##### LISTED RECORDS #####
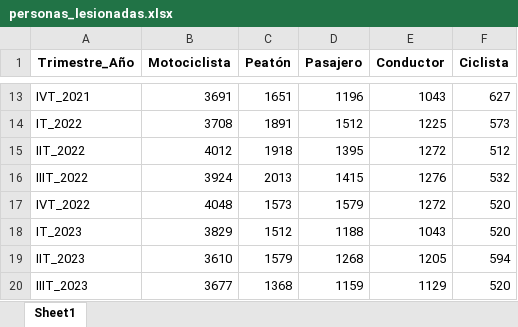
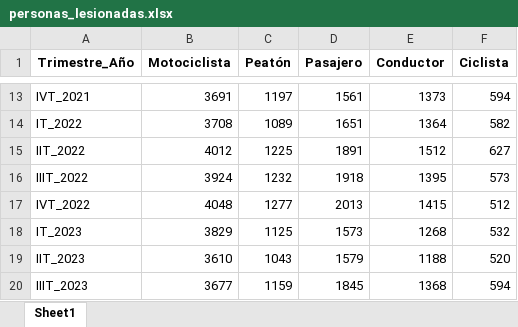
Before and after one commit to CesarRomero10/Movilidad_CDMX, an Excel workbook: personas_lesionadas.xlsx, sheet Sheet1, drawn as a sheet; only a part is shown, gaps mark what is left out; values as stored, in another font and other column widths than the file's, no borders; the diff covers the shown part only; the diff names each change by its address in the sheet, - before the commit and + after, or states it on an @@ line.

```diff
--- a/personas_lesionadas.xlsx (sheet Sheet1)
+++ b/personas_lesionadas.xlsx (sheet Sheet1)
-C13 (Peatón): 1651
+C13 (Peatón): 1197
-D13 (Pasajero): 1196
+D13 (Pasajero): 1561
-E13 (Conductor): 1043
+E13 (Conductor): 1373
-F13 (Ciclista): 627
+F13 (Ciclista): 594
-C14 (Peatón): 1891
+C14 (Peatón): 1089
-D14 (Pasajero): 1512
+D14 (Pasajero): 1651
-E14 (Conductor): 1225
+E14 (Conductor): 1364
-F14 (Ciclista): 573
+F14 (Ciclista): 582
-C15 (Peatón): 1918
+C15 (Peatón): 1225
-D15 (Pasajero): 1395
+D15 (Pasajero): 1891
-E15 (Conductor): 1272
+E15 (Conductor): 1512
-F15 (Ciclista): 512
+F15 (Ciclista): 627
-C16 (Peatón): 2013
+C16 (Peatón): 1232
-D16 (Pasajero): 1415
+D16 (Pasajero): 1918
-E16 (Conductor): 1276
+E16 (Conductor): 1395
-F16 (Ciclista): 532
+F16 (Ciclista): 573
-C17 (Peatón): 1573
+C17 (Peatón): 1277
-D17 (Pasajero): 1579
+D17 (Pasajero): 2013
-E17 (Conductor): 1272
+E17 (Conductor): 1415
-F17 (Ciclista): 520
+F17 (Ciclista): 512
-C18 (Peatón): 1512
+C18 (Peatón): 1125
-D18 (Pasajero): 1188
+D18 (Pasajero): 1573
-E18 (Conductor): 1043
+E18 (Conductor): 1268
-F18 (Ciclista): 520
+F18 (Ciclista): 532
-C19 (Peatón): 1579
+C19 (Peatón): 1043
-D19 (Pasajero): 1268
+D19 (Pasajero): 1579
-E19 (Conductor): 1205
+E19 (Conductor): 1188
-F19 (Ciclista): 594
+F19 (Ciclista): 520
-C20 (Peatón): 1368
+C20 (Peatón): 1159
-D20 (Pasajero): 1159
+D20 (Pasajero): 1845
-E20 (Conductor): 1129
+E20 (Conductor): 1368
-F20 (Ciclista): 520
+F20 (Ciclista): 594
```
Also changed, not shown: 43 edited cells elsewhere in this sheet, personas_fallecidas.xlsx, 2 other files.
#####
* _YOUR ASSIGNMENT_:
Go through the entries above and count the lines containing the word "sheet"; give only that count.

* _FINISHED TASK_:
4